▶ DIRECTIONS: Filter out all lines without the word "researchareas" from the data below, please, and copy the rest.

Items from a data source
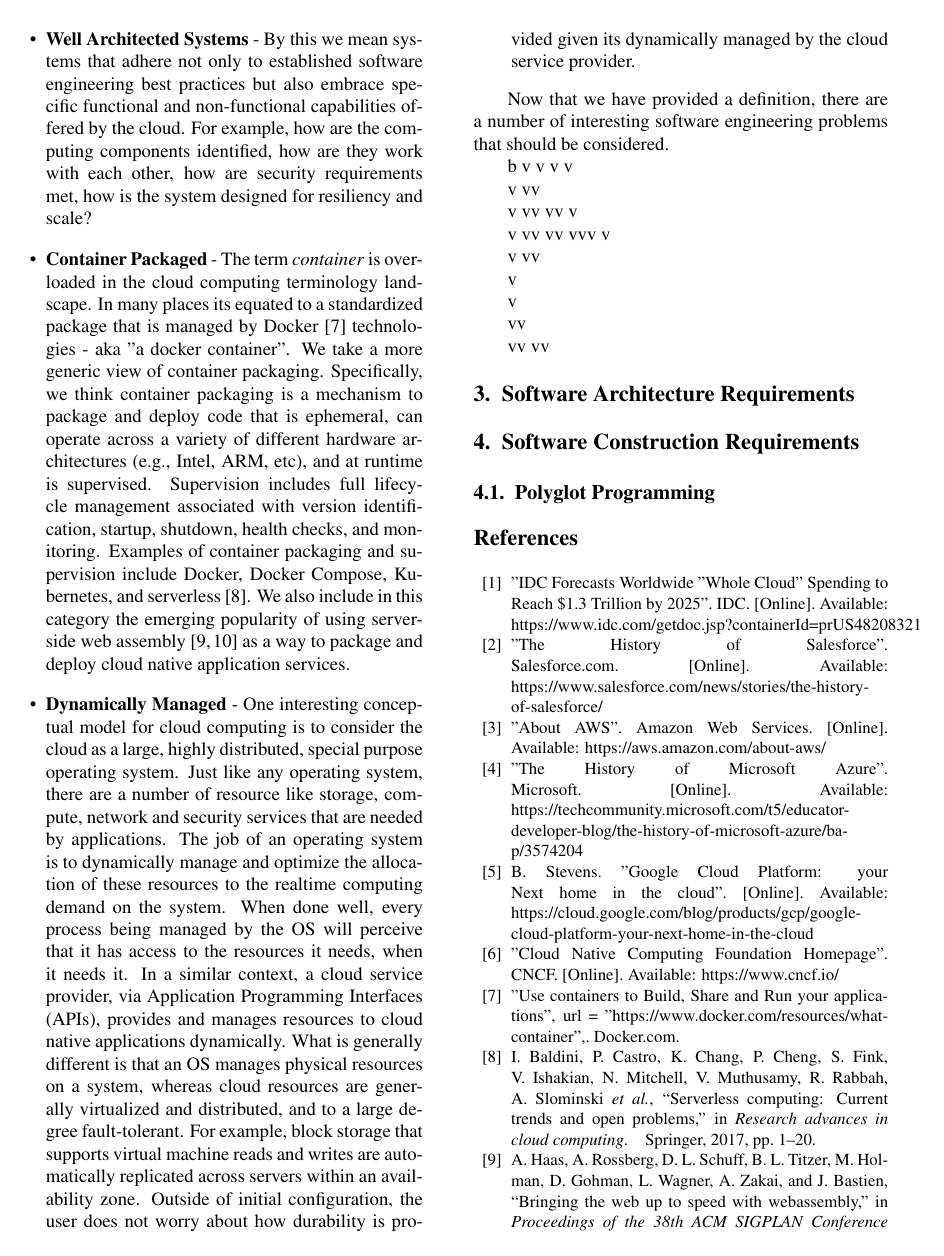
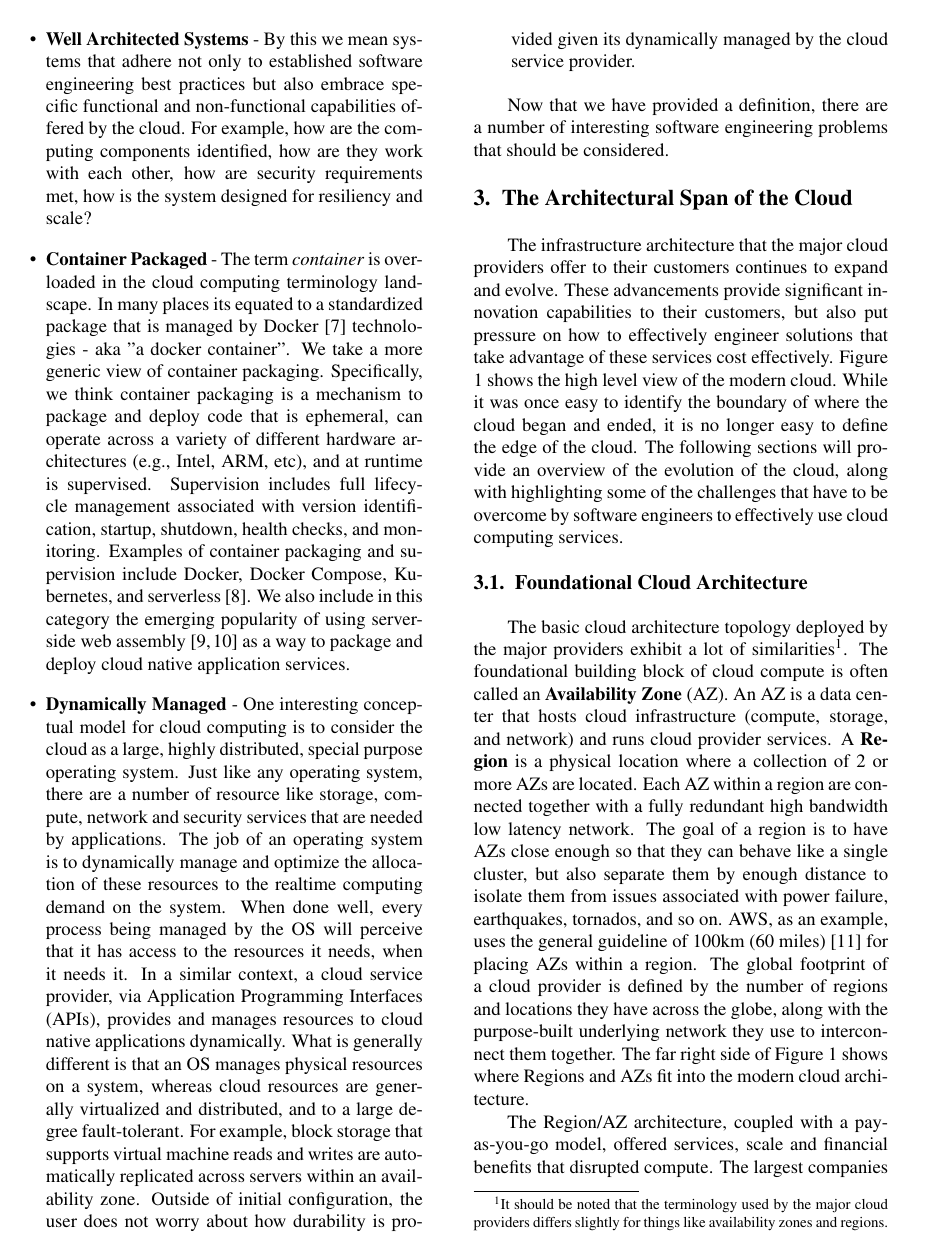
Before and after one commit to ArchitectingSoftware/my_pubs, a LaTeX paper (researchareas/ResearchProblems.tex): page 2 of 3 before the commit and page 2 of 4 after it. Compiled offline with pdfLaTeX.

Commit message:
paper updates

```diff
--- a/researchareas/ResearchProblems.tex
+++ b/researchareas/ResearchProblems.tex
@@ -75,25 +75,14 @@ We think a better definition of cloud native computing that focuses more on  sof
 Now that we have provided a definition, there are a number of interesting software engineering problems that should be considered.
 
 
-b
-v
-v
-v
-v
+\section{The Architectural Span of the Cloud}
+\label{sec:CloudArchitecture}
+The infrastructure architecture that the major cloud providers offer to their customers continues to expand and evolve.  These advancements provide significant innovation capabilities to their customers, but also put pressure on how to effectively engineer solutions that take advantage of these services cost effectively.  Figure \ref{fig:CloudTopo} shows the high level view of the modern cloud.  While it was once easy to identify the boundary of where the cloud began and ended, it is no longer easy to define the edge of the cloud.  The following sections will provide an overview of the evolution of the cloud, along with highlighting some of the challenges that have to be overcome by software engineers to effectively use cloud computing services.
 
-v
-vv
+\subsection{Foundational Cloud Architecture}
+The basic cloud architecture topology deployed by the major providers exhibit a lot of similarities\footnote{It should be noted that the terminology used by the major cloud providers differs slightly for things like availability zones and regions.}.  The foundational building block of cloud compute is often called an \textbf{Availability Zone} (AZ).  An AZ is a data center that hosts cloud infrastructure (compute, storage, and network) and runs cloud provider services.  A \textbf{Region} is a physical location where a collection of 2 or more AZs are located.  Each AZ within a region are connected together with a fully redundant high bandwidth low latency network.  The goal of a region is to have AZs close enough so that they can behave like a single cluster, but also separate them by enough distance to isolate them from issues associated with power failure, earthquakes, tornados, and so on.  AWS, as an example, uses the general guideline of 100km (60 miles)\cite{AWS-AZ} for placing AZs within a region. The global footprint of a cloud provider is defined by the number of regions and locations they have across the globe, along with the purpose-built underlying network they use to interconnect them together. The far right side of Figure \ref{fig:CloudTopo} shows where Regions and AZs fit into the modern cloud architecture.
 
-v
-vv
-vv
-v
+The Region/AZ architecture, coupled with a pay-as-you-go model, offered services, scale and financial benefits that disrupted compute.  The largest companies in the world do not want to be in the business of managing a global network of interconnected data centers. For smaller companies and individual entrepreneurs, this model enabled them to have access to compute resources once only available to large enterprises, for zero up front cost.  One could easily argue that cloud computing was largely responsible for the explosion in startup companies over the past 15-20 years.
 
-v
-vv
-vv
-vvv
-v
+From a software engineering perspective, the basic cloud architecture introduces additinal congnative load on
 
-v
-vv
@@ -100,16 +98,9 @@ vv
 
 
-v
+Within a ge
+Although terminology In the early days of the cloud the boundaries of where the cloud started and ended were clear. Cloud providers provided multiple clustered datacenters, often called Availability Zones (AZ), and
 
-
-v
-
-vv
-
-vv
-vv
-
-
+The physical architecture of the cloud is materially different from what students are exposed to in a traditional computer science or software engineering program.  Figure \ref{fig:CloudTopo}.
 
 \begin{figure*}[t!]
 	\includegraphics[width=\textwidth]{images/CloudTopo2.pdf}
```
Also changed, not shown: researchareas/CloudNative.bib (+15 -0 lines), researchareas/ResearchProblems.tex (10 more changed lines).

▶ ANSWER TO THIS PROBLEM:
Before and after one commit to ArchitectingSoftware/my_pubs, a LaTeX paper (researchareas/ResearchProblems.tex): page 2 of 3 before the commit and page 2 of 4 after it. Compiled offline with pdfLaTeX.
--- a/researchareas/ResearchProblems.tex
+++ b/researchareas/ResearchProblems.tex
Also changed, not shown: researchareas/CloudNative.bib (+15 -0 lines), researchareas/ResearchProblems.tex (10 more changed lines).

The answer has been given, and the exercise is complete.